- _PROVIDED ENTRIES_
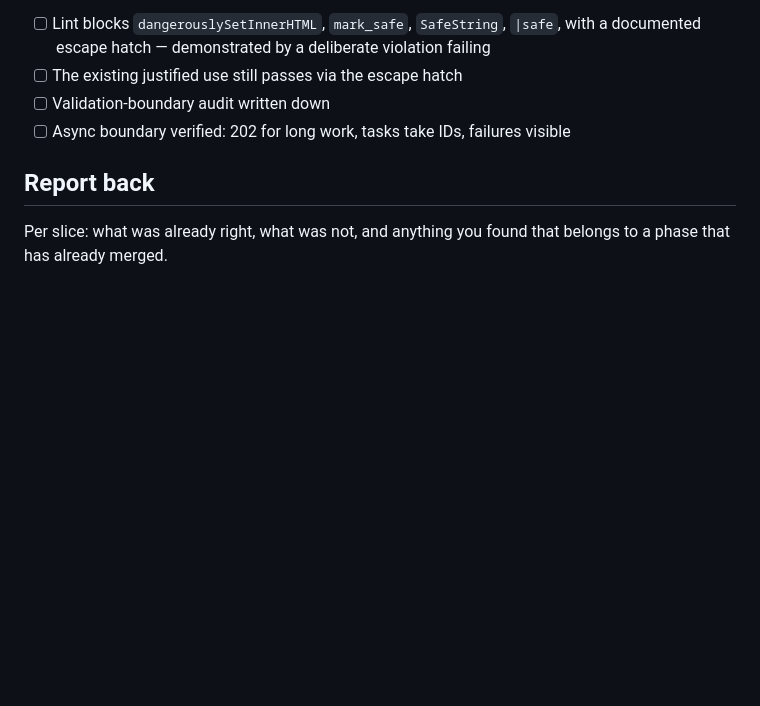
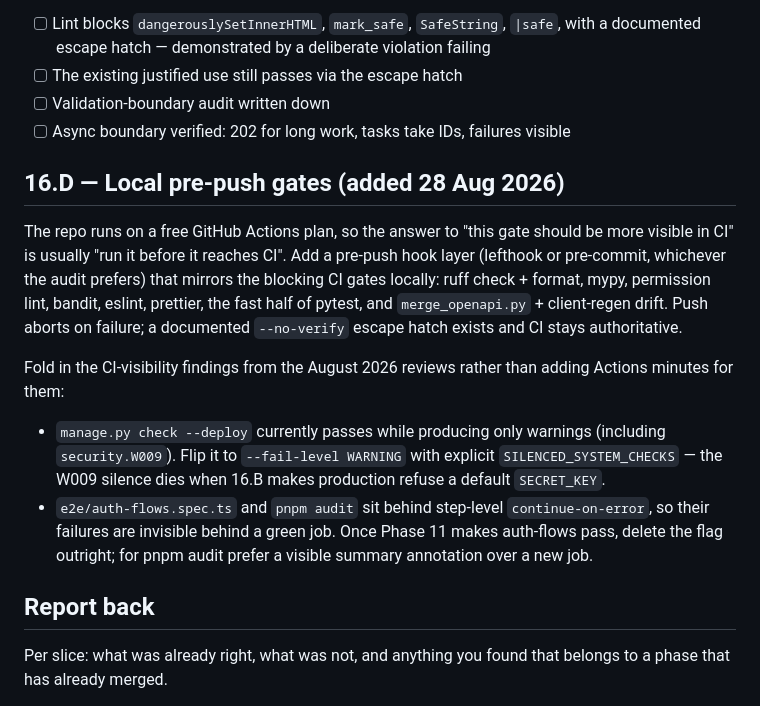
Before and after one commit to oliversignorini/keel, a Markdown page: docs/plans/phase-16.md, the part around the change. Drawn GitHub-style; blank space fills up the shorter version.

Commit message:
Phase 16: add local pre-push gates slice and CI-visibility follow-ups
Co-Authored-By: Claude Fable 5 <noreply@anthropic.com>
Claude-Session: https://claude.ai/code/session_013vDc67nABCKw4TE6rqUHvR

```diff
--- a/docs/plans/phase-16.md
+++ b/docs/plans/phase-16.md
@@ -120,6 +120,28 @@ this should already hold — verify and test rather than assume.
 - [ ] Validation-boundary audit written down
 - [ ] Async boundary verified: 202 for long work, tasks take IDs, failures visible
 
+## 16.D — Local pre-push gates (added 28 Aug 2026)
+
+The repo runs on a free GitHub Actions plan, so the answer to "this gate
+should be more visible in CI" is usually "run it before it reaches CI".
+Add a pre-push hook layer (lefthook or pre-commit, whichever the audit
+prefers) that mirrors the blocking CI gates locally: ruff check + format,
+mypy, permission lint, bandit, eslint, prettier, the fast half of pytest,
+and `merge_openapi.py` + client-regen drift. Push aborts on failure; a
+documented `--no-verify` escape hatch exists and CI stays authoritative.
+
+Fold in the CI-visibility findings from the August 2026 reviews rather
+than adding Actions minutes for them:
+
+- `manage.py check --deploy` currently passes while producing only
+  warnings (including `security.W009`). Flip it to `--fail-level WARNING`
+  with explicit `SILENCED_SYSTEM_CHECKS` — the W009 silence dies when
+  16.B makes production refuse a default `SECRET_KEY`.
+- `e2e/auth-flows.spec.ts` and `pnpm audit` sit behind step-level
+  `continue-on-error`, so their failures are invisible behind a green
+  job. Once Phase 11 makes auth-flows pass, delete the flag outright;
+  for pnpm audit prefer a visible summary annotation over a new job.
+
 ## Report back
 
 Per slice: what was already right, what was not, and anything you found that
```
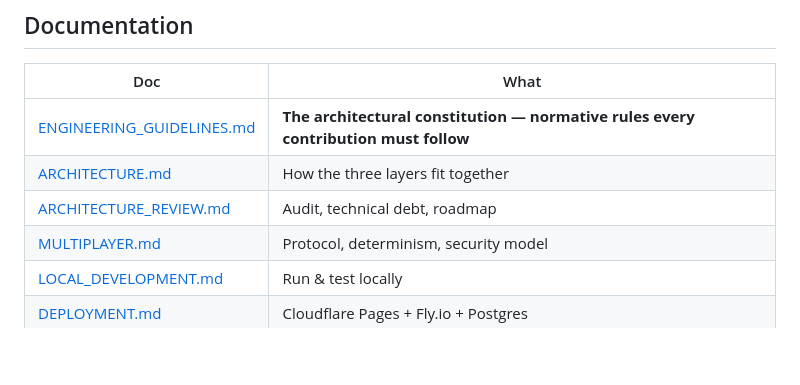
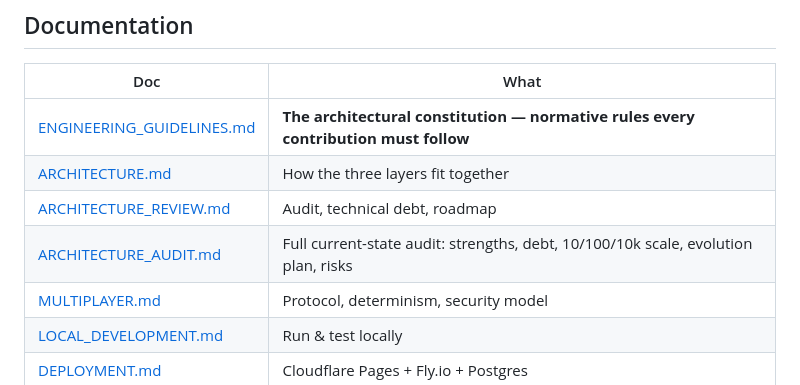
Before and after one commit to Raphi372/gearworks, a Markdown page: README.md, the part around the change. Rendered like a GitHub page; blank space fills up the shorter version.

```diff
--- a/README.md
+++ b/README.md
@@ -67,6 +67,7 @@ permission tiers.
 | [ENGINEERING_GUIDELINES.md](docs/ENGINEERING_GUIDELINES.md) | **The architectural constitution — normative rules every contribution must follow** |
 | [ARCHITECTURE.md](docs/ARCHITECTURE.md) | How the three layers fit together |
 | [ARCHITECTURE_REVIEW.md](docs/ARCHITECTURE_REVIEW.md) | Audit, technical debt, roadmap |
+| [ARCHITECTURE_AUDIT.md](docs/ARCHITECTURE_AUDIT.md) | Full current-state audit: strengths, debt, 10/100/10k scale, evolution plan, risks |
 | [MULTIPLAYER.md](docs/MULTIPLAYER.md) | Protocol, determinism, security model |
 | [LOCAL_DEVELOPMENT.md](docs/LOCAL_DEVELOPMENT.md) | Run & test locally |
 | [DEPLOYMENT.md](docs/DEPLOYMENT.md) | Cloudflare Pages + Fly.io + Postgres |
```
Also changed, not shown: docs/ARCHITECTURE_AUDIT.md (added, +368 -0 lines).
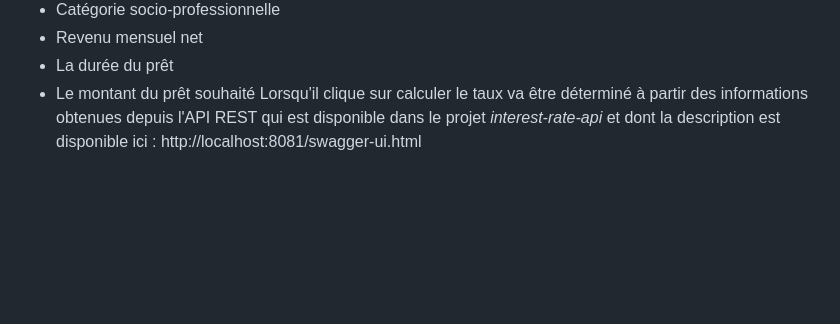
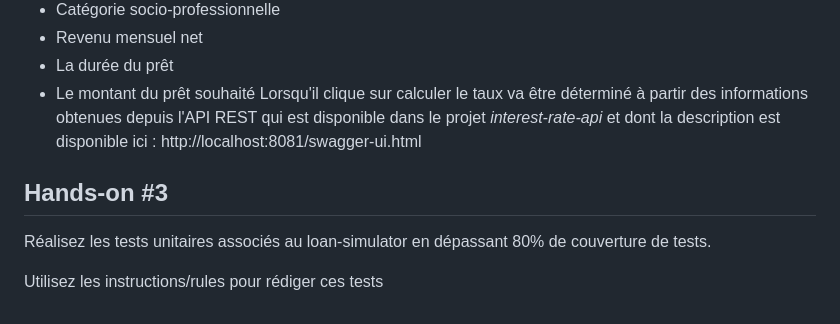
Before and after one commit to FabienFNX/formation-dev-augmente-python, a Markdown page: README.md, the part around the change. Drawn GitHub-style; blank space fills up the shorter version.

Commit message:
Hands-on #3

```diff
--- a/README.md
+++ b/README.md
@@ -186,3 +186,9 @@ Il doit pouvoir saisir une nouvelle simulation de crédit immobilier avec les é
 - La durée du prêt
 - Le montant du prêt souhaité
 Lorsqu'il clique sur calculer le taux va être déterminé à partir des informations obtenues depuis l'API REST qui est disponible dans le projet *interest-rate-api* et dont la description est disponible ici : http://localhost:8081/swagger-ui.html
+
+## Hands-on #3
+
+Réalisez les tests unitaires associés au loan-simulator en dépassant 80% de couverture de tests.
+
+Utilisez les instructions/rules pour rédiger ces tests
```
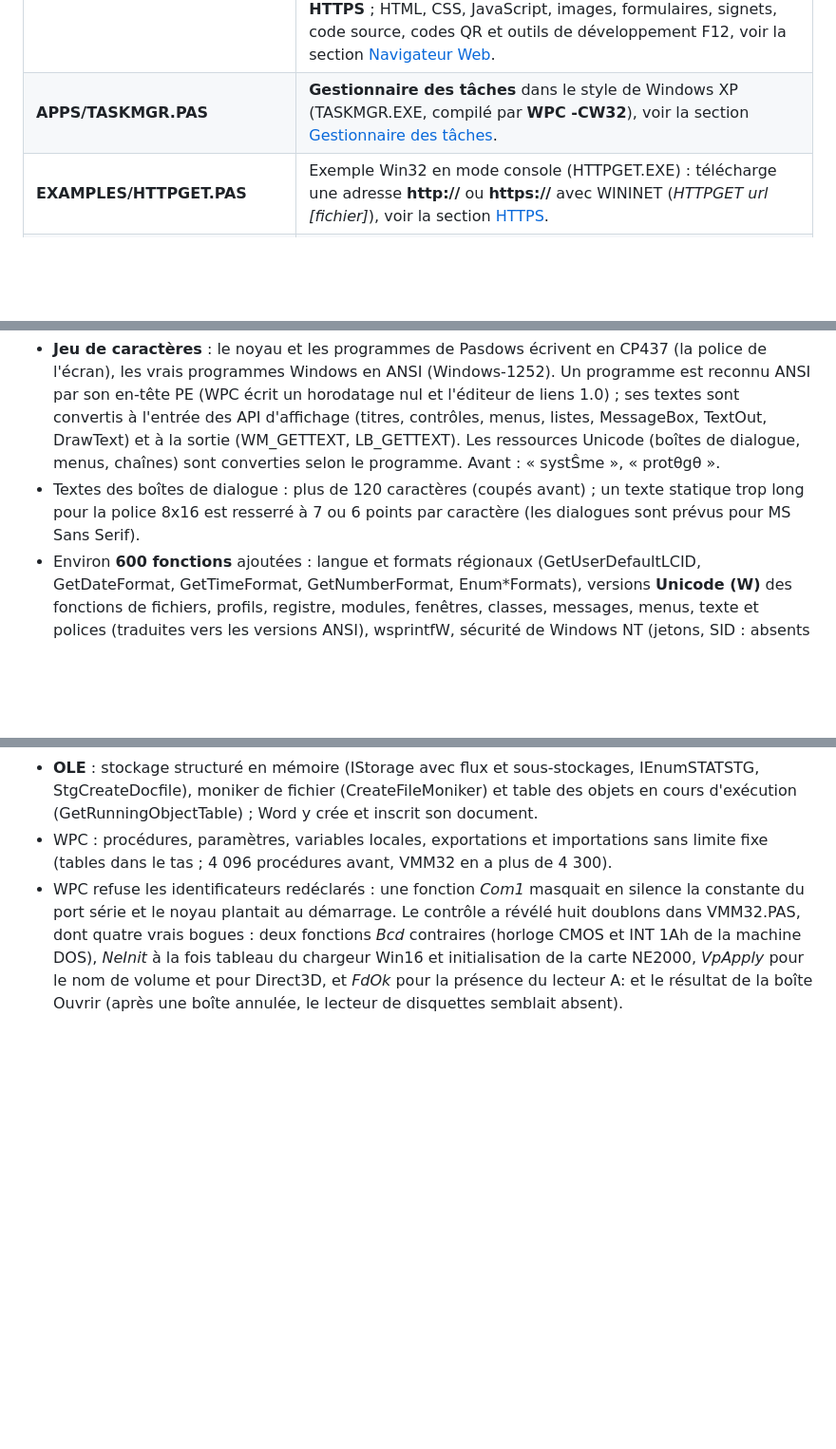
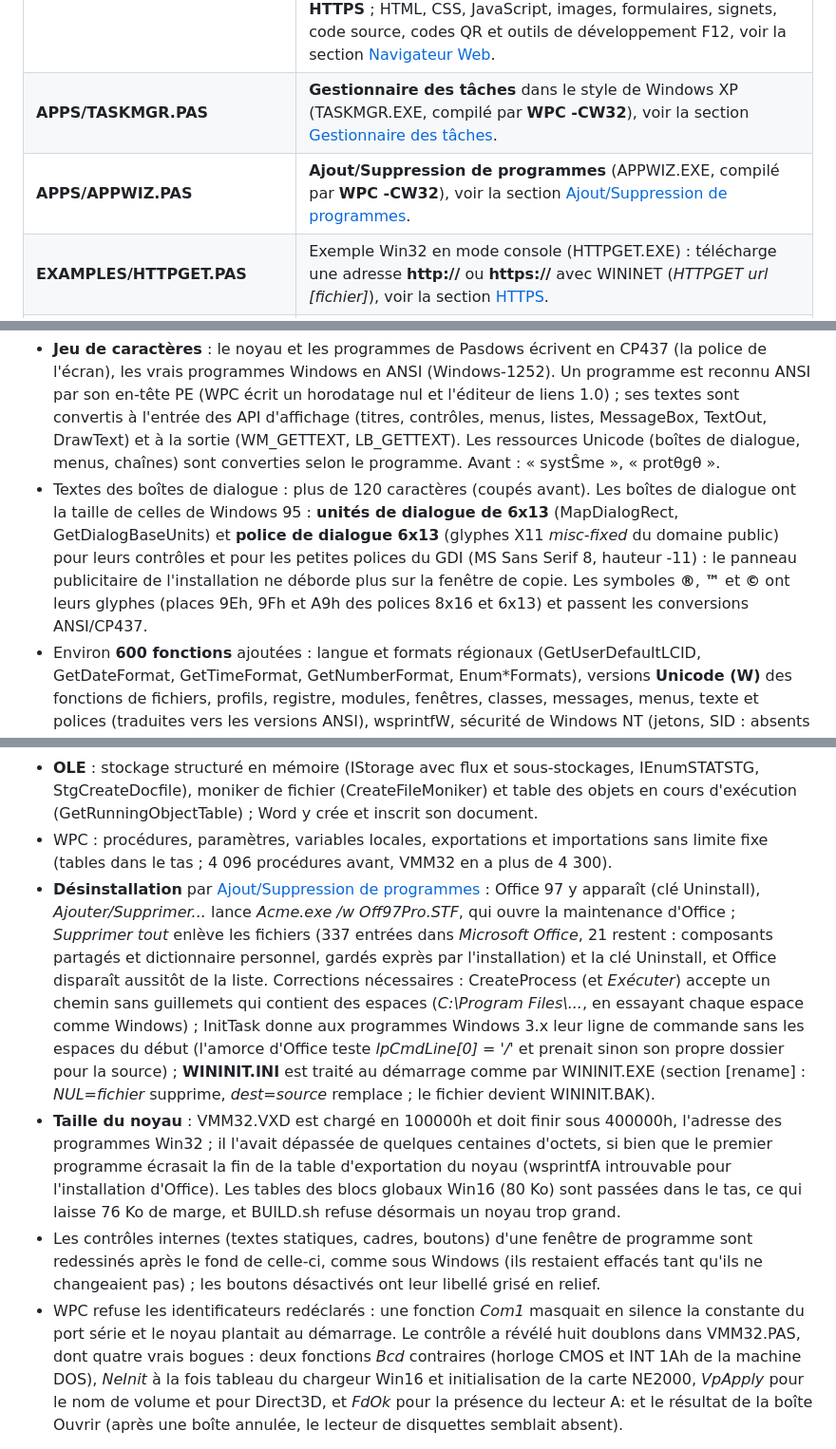
Before and after one commit to gladir/Pasdows95, a Markdown page: README.md, 3 parts joined by grey strips. Shown at 95% size. Rendered like a GitHub page; blank space fills up the shorter version.

```diff
--- a/README.md
+++ b/README.md
@@ -22,6 +22,7 @@ _N'ayez pas peur ! Avec le Pascal, tout est possible !_
 	<tr><td><b>APPS/CALC.PAS</b></td><td><b>Calculatrice</b> comme celle de Windows 95 en mode Standard (CALC.EXE, compilé par <b>WPC -CW32</b>) : mémoire (MC, MR, MS, M+), Retour arrière, CE, C, racine carrée, pourcentage, inverse, +/-, égal qui répète la dernière opération, 15 chiffres significatifs (notation scientifique au-delà), séparateur décimal des paramètres régionaux, clavier, Copier/Coller ; menu <i>Démarrer, Programmes, Calculatrice</i>.</td></tr>
 	<tr><td><b>APPS/BROWSER.PAS</b></td><td><b>Navigateur Web</b> (BROWSER.EXE, compilé par <b>WPC -CW32</b>) : le navigateur BROWSER.PAS du projet <a href="https://github.com/gladir/OS2-0">OS2-0</a> converti des API d'OS/2 (PMWIN, PMGPI, DOSCALLS, TCPIP32) aux API de Windows 95 (USER32, GDI32, KERNEL32, WININET), avec <b>HTTPS</b> ; HTML, CSS, JavaScript, images, formulaires, signets, code source, codes QR et outils de développement F12, voir la section <a href="#navigateur">Navigateur Web</a>.</td></tr>
 	<tr><td><b>APPS/TASKMGR.PAS</b></td><td><b>Gestionnaire des tâches</b> dans le style de Windows XP (TASKMGR.EXE, compilé par <b>WPC -CW32</b>), voir la section <a href="#taskmgr">Gestionnaire des tâches</a>.</td></tr>
+	<tr><td><b>APPS/APPWIZ.PAS</b></td><td><b>Ajout/Suppression de programmes</b> (APPWIZ.EXE, compilé par <b>WPC -CW32</b>), voir la section <a href="#appwiz">Ajout/Suppression de programmes</a>.</td></tr>
 	<tr><td><b>EXAMPLES/HTTPGET.PAS</b></td><td>Exemple Win32 en mode console (HTTPGET.EXE) : télécharge une adresse <b>http://</b> ou <b>https://</b> avec WININET (<i>HTTPGET url [fichier]</i>), voir la section <a href="#https">HTTPS</a>.</td></tr>
 	<tr><td><b>EXAMPLES/HELLO.PAS</b></td><td>Exemple de programme Windows 95 (Win32, unité Graph) compilé par <b>WPC -CW32</b> en HELLO.EXE.</td></tr>
 	<tr><td><b>KERNEL/BUILD.sh</b></td><td>Construit les outils, IO.SYS, le CD-ROM amorçable <i>IMAGE/PASDOWS.ISO</i> et le CD-ROM d'installation <i>IMAGE/INSTALL.ISO</i> (Linux).</td></tr>
@@ -302,7 +319,7 @@ Ajouts et corrections pour Office 97 :
 
 <ul>
 	<li><b>Jeu de caractères</b> : le noyau et les programmes de Pasdows écrivent en CP437 (la police de l'écran), les vrais programmes Windows en ANSI (Windows-1252). Un programme est reconnu ANSI par son en-tête PE (WPC écrit un horodatage nul et l'éditeur de liens 1.0) ; ses textes sont convertis à l'entrée des API d'affichage (titres, contrôles, menus, listes, MessageBox, TextOut, DrawText) et à la sortie (WM_GETTEXT, LB_GETTEXT). Les ressources Unicode (boîtes de dialogue, menus, chaînes) sont converties selon le programme. Avant : « systŜme », « protθgθ ».</li>
-	<li>Textes des boîtes de dialogue : plus de 120 caractères (coupés avant) ; un texte statique trop long pour la police 8x16 est resserré à 7 ou 6 points par caractère (les dialogues sont prévus pour MS Sans Serif).</li>
+	<li>Textes des boîtes de dialogue : plus de 120 caractères (coupés avant). Les boîtes de dialogue ont la taille de celles de Windows 95 : <b>unités de dialogue de 6x13</b> (MapDialogRect, GetDialogBaseUnits) et <b>police de dialogue 6x13</b> (glyphes X11 <i>misc-fixed</i> du domaine public) pour leurs contrôles et pour les petites polices du GDI (MS Sans Serif 8, hauteur -11) : le panneau publicitaire de l'installation ne déborde plus sur la fenêtre de copie. Les symboles <b>®</b>, <b>™</b> et <b>©</b> ont leurs glyphes (places 9Eh, 9Fh et A9h des polices 8x16 et 6x13) et passent les conversions ANSI/CP437.</li>
 	<li>Environ <b>600 fonctions</b> ajoutées : langue et formats régionaux (GetUserDefaultLCID, GetDateFormat, GetTimeFormat, GetNumberFormat, Enum*Formats), versions <b>Unicode (W)</b> des fonctions de fichiers, profils, registre, modules, fenêtres, classes, messages, menus, texte et polices (traduites vers les versions ANSI), wsprintfW, sécurité de Windows NT (jetons, SID : absents comme sous Windows 95), GUID (StringFromGUID2, CLSIDFromString, CoCreateGuid), OLE32 (CoGetMalloc, classes, monikers, presse-papiers OLE, glisser-déposer, <b>IStream en mémoire</b> CreateStreamOnHGlobal), SHELL32 (SHGetFileInfo, ExtractIcon, glisser-déposer, barre des tâches), COMDLG32, MPR, LZ32, icônes, métafichiers, journal d'événements, services.</li>
 	<li><b>GetFileVersionInfo et VerQueryValue</b> lisent vraiment la ressource VERSIONINFO des fichiers PE (l'installeur ODBC compare les versions de ses DLL).</li>
 	<li>Recherche des DLL comme Windows : dossier du programme, dossier courant, <b>C:\WINDOWS\SYSTEM</b>, C:\WINDOWS, puis la variable PATH. La vraie <b>OLEAUT32.DLL</b> (installée par Office) remplace la version minimale du noyau dès qu'elle est présente.</li>
@@ -318,6 +335,9 @@ Ajouts et corrections pour Office 97 :
 	<li>Lot de 80 fonctions de GDI32, USER32 et WINSPOOL pour Word et MSO97.DLL (DrawState, EnumChildWindows, GetScrollInfo/SetScrollInfo, DeferWindowPos, EnumFontFamiliesEx, ExtSelectClipRgn, GetRegionData, LineDDA, PolyBezier...), en-têtes de bitmap au format OS/2 (BITMAPCOREHEADER), vues de mappage alignées sur 64 Ko et pages SEC_RESERVE engagées par VirtualAlloc, SystemParametersInfo (polices des menus et des titres), CLSIDFromProgID et ProgIDFromCLSID d'après le registre.</li>
 	<li><b>OLE</b> : stockage structuré en mémoire (IStorage avec flux et sous-stockages, IEnumSTATSTG, StgCreateDocfile), moniker de fichier (CreateFileMoniker) et table des objets en cours d'exécution (GetRunningObjectTable) ; Word y crée et inscrit son document.</li>
 	<li>WPC : procédures, paramètres, variables locales, exportations et importations sans limite fixe (tables dans le tas ; 4 096 procédures avant, VMM32 en a plus de 4 300).</li>
+	<li><b>Désinstallation</b> par <a href="#appwiz">Ajout/Suppression de programmes</a> : Office 97 y apparaît (clé Uninstall), <i>Ajouter/Supprimer...</i> lance <i>Acme.exe /w Off97Pro.STF</i>, qui ouvre la maintenance d'Office ; <i>Supprimer tout</i> enlève les fichiers (337 entrées dans <i>Microsoft Office</i>, 21 restent : composants partagés et dictionnaire personnel, gardés exprès par l'installation) et la clé Uninstall, et Office disparaît aussitôt de la liste. Corrections nécessaires : CreateProcess (et <i>Exécuter</i>) accepte un chemin sans guillemets qui contient des espaces (<i>C:\Program Files\...</i>, en essayant chaque espace comme Windows) ; InitTask donne aux programmes Windows 3.x leur ligne de commande sans les espaces du début (l'amorce d'Office teste <i>lpCmdLine[0] = '/'</i> et prenait sinon son propre dossier pour la source) ; <b>WININIT.INI</b> est traité au démarrage comme par WININIT.EXE (section [rename] : <i>NUL=fichier</i> supprime, <i>dest=source</i> remplace ; le fichier devient WININIT.BAK).</li>
+	<li><b>Taille du noyau</b> : VMM32.VXD est chargé en 100000h et doit finir sous 400000h, l'adresse des programmes Win32 ; il l'avait dépassée de quelques centaines d'octets, si bien que le premier programme écrasait la fin de la table d'exportation du noyau (wsprintfA introuvable pour l'installation d'Office). Les tables des blocs globaux Win16 (80 Ko) sont passées dans le tas, ce qui laisse 76 Ko de marge, et BUILD.sh refuse désormais un noyau trop grand.</li>
+	<li>Les contrôles internes (textes statiques, cadres, boutons) d'une fenêtre de programme sont redessinés après le fond de celle-ci, comme sous Windows (ils restaient effacés tant qu'ils ne changeaient pas) ; les boutons désactivés ont leur libellé grisé en relief.</li>
 	<li>WPC refuse les identificateurs redéclarés : une fonction <i>Com1</i> masquait en silence la constante du port série et le noyau plantait au démarrage. Le contrôle a révélé huit doublons dans VMM32.PAS, dont quatre vrais bogues : deux fonctions <i>Bcd</i> contraires (horloge CMOS et INT 1Ah de la machine DOS), <i>NeInit</i> à la fois tableau du chargeur Win16 et initialisation de la carte NE2000, <i>VpApply</i> pour le nom de volume et pour Direct3D, et <i>FdOk</i> pour la présence du lecteur A: et le résultat de la boîte Ouvrir (après une boîte annulée, le lecteur de disquettes semblait absent).</li>
 </ul>
 
```
Also changed, not shown: other parts of README.md (+17 -1 lines), IMAGE/SCREENSHOTS/APPWIZ.png (added), IMAGE/SCREENSHOTS/APPWIZ_MENU.png (added).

- _WORK TO BE COMPLETED_
Show all lines above containing "added".

- _RESPONSE FOR THIS EXERCISE_
+## 16.D — Local pre-push gates (added 28 Aug 2026)
Also changed, not shown: docs/ARCHITECTURE_AUDIT.md (added, +368 -0 lines).
Also changed, not shown: other parts of README.md (+17 -1 lines), IMAGE/SCREENSHOTS/APPWIZ.png (added), IMAGE/SCREENSHOTS/APPWIZ_MENU.png (added).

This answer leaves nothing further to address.